Name: Orlando Figes
Profession: Writer and academic, currently the professor of history at Birkbeck College, London.
Books: A People’s Tragedy: the Russian Revolution 1891-1924 (1996), Interpreting the Russian Revolution: the Language and Symbols of 1917 (1999), Natasha’s Dance: a Cultural History of Russia (2002), The Whisperers: Private Life in Stalin’s Russia (2007).
Perspectives: Liberal revisionist
Like Simon Schama, Orlando Figes is a British historian whose popularity has extended beyond academia and into general readership. His books about Russia, particularly A People’s Tragedy and Natasha’s Dance, have proved popular with teachers and students alike.
Orlando Figes was born in London and raised by his mother, a Jewish-German writer and feminist who fled Nazism in the late 1930s. He was educated at a local grammar school before enrolling to read history at Cambridge.
At Cambridge, Figes completed an honours degree, then a PhD under the supervision of controversial historian Norman Stone. Figes’ doctoral thesis studied the activities of peasants in the Volga region in the first years of the Russian Revolution.
Figes’ first major book, A People’s Tragedy, was published in 1996. The winner of several literary and history awards, it chronicles the history of Russia from its devastating 1891 famine through to 1924.

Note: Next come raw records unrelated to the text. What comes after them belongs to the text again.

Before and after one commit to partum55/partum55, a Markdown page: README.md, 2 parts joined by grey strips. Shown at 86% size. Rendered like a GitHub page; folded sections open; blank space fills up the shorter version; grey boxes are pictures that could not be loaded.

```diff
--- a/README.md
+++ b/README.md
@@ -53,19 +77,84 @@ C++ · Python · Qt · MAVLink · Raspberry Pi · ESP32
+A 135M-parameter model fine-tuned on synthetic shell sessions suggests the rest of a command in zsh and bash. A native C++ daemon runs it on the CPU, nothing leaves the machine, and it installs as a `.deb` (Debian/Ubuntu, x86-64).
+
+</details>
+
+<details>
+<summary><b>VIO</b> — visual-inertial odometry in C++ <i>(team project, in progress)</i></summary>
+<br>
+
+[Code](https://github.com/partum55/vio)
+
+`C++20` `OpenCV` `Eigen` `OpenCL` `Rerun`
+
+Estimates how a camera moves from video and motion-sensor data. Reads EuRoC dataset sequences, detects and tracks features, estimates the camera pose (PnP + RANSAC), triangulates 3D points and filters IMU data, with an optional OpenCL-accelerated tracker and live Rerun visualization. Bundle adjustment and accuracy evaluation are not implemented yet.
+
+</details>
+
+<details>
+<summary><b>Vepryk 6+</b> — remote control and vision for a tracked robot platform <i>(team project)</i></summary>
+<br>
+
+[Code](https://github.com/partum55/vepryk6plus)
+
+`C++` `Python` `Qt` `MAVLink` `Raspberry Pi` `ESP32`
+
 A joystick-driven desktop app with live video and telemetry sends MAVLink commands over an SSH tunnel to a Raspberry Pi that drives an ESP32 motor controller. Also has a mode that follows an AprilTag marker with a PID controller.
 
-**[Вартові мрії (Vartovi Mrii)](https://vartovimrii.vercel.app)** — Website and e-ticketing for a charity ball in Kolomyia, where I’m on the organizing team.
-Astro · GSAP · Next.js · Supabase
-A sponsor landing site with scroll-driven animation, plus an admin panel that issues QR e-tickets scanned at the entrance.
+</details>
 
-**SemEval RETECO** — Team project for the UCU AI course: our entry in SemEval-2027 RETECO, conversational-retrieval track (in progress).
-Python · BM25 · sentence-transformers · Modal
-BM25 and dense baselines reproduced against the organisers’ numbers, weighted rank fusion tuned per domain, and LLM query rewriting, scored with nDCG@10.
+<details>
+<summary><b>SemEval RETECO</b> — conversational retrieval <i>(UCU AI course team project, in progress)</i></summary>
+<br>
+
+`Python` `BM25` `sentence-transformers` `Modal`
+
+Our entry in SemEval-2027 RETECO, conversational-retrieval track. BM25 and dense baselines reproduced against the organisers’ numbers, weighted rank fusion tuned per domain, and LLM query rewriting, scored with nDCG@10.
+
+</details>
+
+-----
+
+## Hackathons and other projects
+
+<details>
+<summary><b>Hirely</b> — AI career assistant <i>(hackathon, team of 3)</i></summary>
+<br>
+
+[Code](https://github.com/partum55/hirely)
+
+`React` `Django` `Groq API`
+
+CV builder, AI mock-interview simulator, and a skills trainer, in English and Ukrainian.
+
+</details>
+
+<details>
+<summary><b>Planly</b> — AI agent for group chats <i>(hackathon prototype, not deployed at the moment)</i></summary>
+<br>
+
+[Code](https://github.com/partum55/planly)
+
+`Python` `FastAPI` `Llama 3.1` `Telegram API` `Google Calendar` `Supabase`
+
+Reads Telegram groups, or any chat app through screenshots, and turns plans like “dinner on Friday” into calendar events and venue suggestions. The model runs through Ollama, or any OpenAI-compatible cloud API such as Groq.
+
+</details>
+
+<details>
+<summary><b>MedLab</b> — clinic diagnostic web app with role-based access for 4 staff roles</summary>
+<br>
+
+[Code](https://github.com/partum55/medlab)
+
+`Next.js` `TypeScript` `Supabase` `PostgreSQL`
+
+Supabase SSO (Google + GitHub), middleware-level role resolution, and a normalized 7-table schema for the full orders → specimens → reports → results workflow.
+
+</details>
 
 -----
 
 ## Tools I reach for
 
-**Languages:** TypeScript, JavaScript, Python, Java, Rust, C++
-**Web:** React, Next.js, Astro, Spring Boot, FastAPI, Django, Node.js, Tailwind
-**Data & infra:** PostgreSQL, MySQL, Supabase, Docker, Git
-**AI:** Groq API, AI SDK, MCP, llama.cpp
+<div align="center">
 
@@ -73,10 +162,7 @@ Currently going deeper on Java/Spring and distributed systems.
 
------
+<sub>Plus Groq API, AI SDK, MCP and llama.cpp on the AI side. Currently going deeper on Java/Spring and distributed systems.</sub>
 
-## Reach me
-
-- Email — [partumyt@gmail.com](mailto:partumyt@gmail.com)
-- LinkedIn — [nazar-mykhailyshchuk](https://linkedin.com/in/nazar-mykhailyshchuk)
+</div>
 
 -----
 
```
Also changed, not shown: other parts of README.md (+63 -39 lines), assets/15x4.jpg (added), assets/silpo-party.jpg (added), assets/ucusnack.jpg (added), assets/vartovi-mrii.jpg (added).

Others have variously categorised Figes as a liberal-conservative or a revisionist. He is critical of Vladimir Lenin, accusing the Bolshevik leader of laying the groundwork for Stalinist totalitarianism, repression and genocide. Figes also tends to view revolutionary groups and parties as chaotic collectives of individuals, rather than genuine mass movements.
Figes’ writing style employs a sweeping narrative and seeks to strike a balance between important events and their impact on individuals. He gives less time and attention to political ideology than other historians. His main concern is with ordinary Russians and their motivations and conditions. Because of this, Figes tends not to rely on the writings of Marx or Lenin as a point of reference.
One of Figes’ approaches is to focus on the cultural aspects of the revolution, such as words, language, symbols, propaganda, mood and other psychological devices. A revolution may start with political aims and slogans – but Figes examines how revolutionary ideas reach, affect and motivate ordinary people.
Figes has come in for criticism from his fellow academics. He has been described by some as a ‘historical journalist’ while others have accused him of taking creative liberties with evidence. In 2010, Figes agreed to pay damages to Robert Service and another historian, after admitting to posting negative reviews and comments on an Amazon website.
“In the mind of the ordinary peasant, the Tsar was not just a kingly ruler but a god on earth. [The peasant] thought of him as a father-figure who knew all the peasants personally by name, understood their problems in all their minute details, and, if it were not for the evil boyars who surrounded him, would satisfy their demands. Hence the peasant tradition of sending direct appeals to the Tsar.”
“Whereas in Western countries the constitution merely had to guarantee the rights of a pre-existing civil society and culture, in Russia it also had to create these. It had to educate society – and the state itself – of the values and ideas of liberal constitutionalism.”
“The Romanov regime fell under the weight of its own internal contradictions. It was not overthrown.”
“The Provisional Government was a government of persuasion. Not having been elected by the people, it depended largely on the power of the word to establish its authority. [The members of the Provisional Government] … believed that the primary duty of the February Revolution was to educate the people in their civic rights and duties.”
“The link between literacy and revolutions is a well-known historical phenomenon. The three great revolutions of modern European history – the English, the French and the Russian – all took place in societies where the rate of literacy was approaching 50 per cent. Literacy had a profound effect on the peasant mind and community. It promotes abstract thought and enables the peasant to master new skills and technologies.”
“The terminology of the Revolution was a foreign language to most of the peasants (as indeed it was to a large proportion of the uneducated workers) in most parts of Russia. Equally, the new institutions of the state appeared strange and alien to many of the peasants.”
“For all too many of these high-born revolutionaries, the main attraction of ‘the cause’ lay not so much in the satisfaction which they might derive from seeing the people’s daily lives improved, as in their own romantic search for a sense of ‘wholeness’ which might give higher meaning to their lives and to end alienation from the world.”
“It was not Marxism that made Lenin a revolutionary but Lenin who made Marxism revolutionary.”
“Convinced that their own ideas were the key to the future of the world, that the fate of humanity rested on the outcome of their own doctrinal struggles, the Russian intelligentsia divided up the world into the forces of ‘progress’ and ‘reaction’, friends and enemies of the people’s cause, leaving no room for doubters in between. Here were the origins of the totalitarian world-view.”
“Lenin did weight training to build up his muscles. It was all part of the macho culture (the black leather jackets, the militant rhetoric, the belief in action and the cult of violence) that was the essence of Bolshevism.”
“Nowhere [more than Russia] has the artist been more burdened with the task of moral leadership and national prophecy, nor more feared and persecuted by the state.”